▸ **Records supplied**:
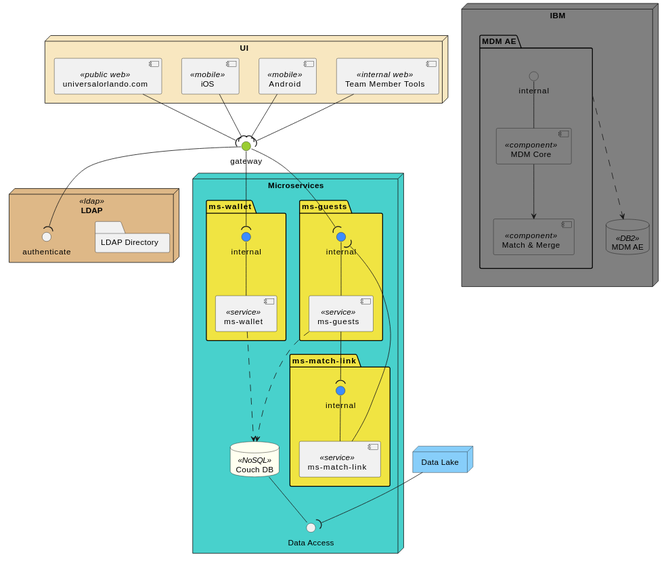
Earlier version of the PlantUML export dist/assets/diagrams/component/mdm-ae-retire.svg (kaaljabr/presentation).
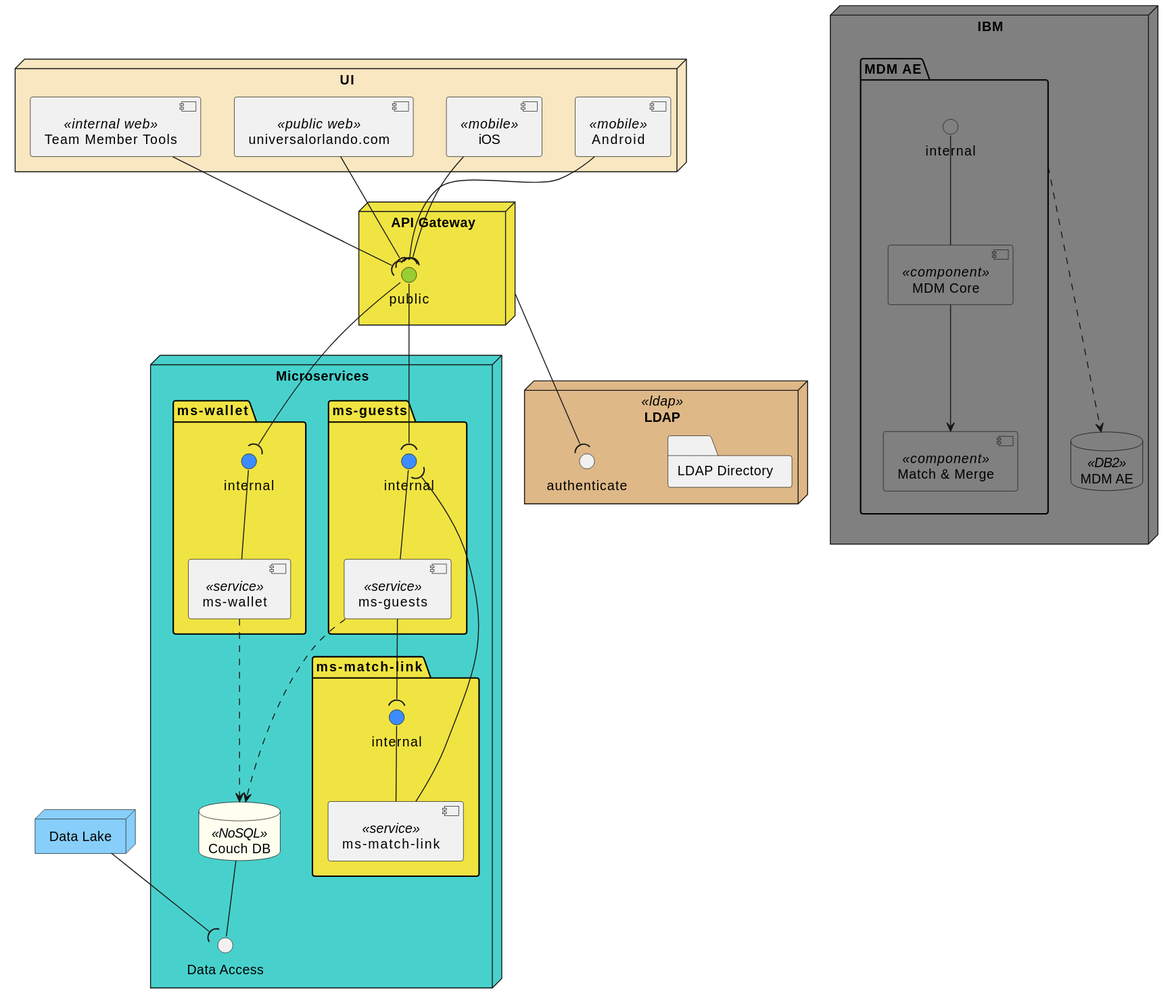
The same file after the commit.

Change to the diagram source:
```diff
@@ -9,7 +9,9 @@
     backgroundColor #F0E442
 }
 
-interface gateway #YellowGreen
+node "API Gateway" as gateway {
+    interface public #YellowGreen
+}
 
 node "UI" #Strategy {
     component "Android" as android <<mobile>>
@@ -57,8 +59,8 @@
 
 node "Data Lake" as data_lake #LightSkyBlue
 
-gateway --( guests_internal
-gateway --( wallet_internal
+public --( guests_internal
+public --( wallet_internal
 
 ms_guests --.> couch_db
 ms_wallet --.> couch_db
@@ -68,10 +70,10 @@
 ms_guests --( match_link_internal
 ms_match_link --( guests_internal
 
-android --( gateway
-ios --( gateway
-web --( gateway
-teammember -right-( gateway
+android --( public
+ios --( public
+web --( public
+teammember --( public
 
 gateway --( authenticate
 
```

▸ **What is needed**: Retype the data above exactly; pictures are not part of the copy.

▸ **Completed exercise**:
Earlier version of the PlantUML export dist/assets/diagrams/component/mdm-ae-retire.svg (kaaljabr/presentation).
The same file after the commit.

Change to the diagram source:
```diff
@@ -9,7 +9,9 @@
     backgroundColor #F0E442
 }
 
-interface gateway #YellowGreen
+node "API Gateway" as gateway {
+    interface public #YellowGreen
+}
 
 node "UI" #Strategy {
     component "Android" as android <<mobile>>
@@ -57,8 +59,8 @@
 
 node "Data Lake" as data_lake #LightSkyBlue
 
-gateway --( guests_internal
-gateway --( wallet_internal
+public --( guests_internal
+public --( wallet_internal
 
 ms_guests --.> couch_db
 ms_wallet --.> couch_db
@@ -68,10 +70,10 @@
 ms_guests --( match_link_internal
 ms_match_link --( guests_internal
 
-android --( gateway
-ios --( gateway
-web --( gateway
-teammember -right-( gateway
+android --( public
+ios --( public
+web --( public
+teammember --( public
 
 gateway --( authenticate
 
```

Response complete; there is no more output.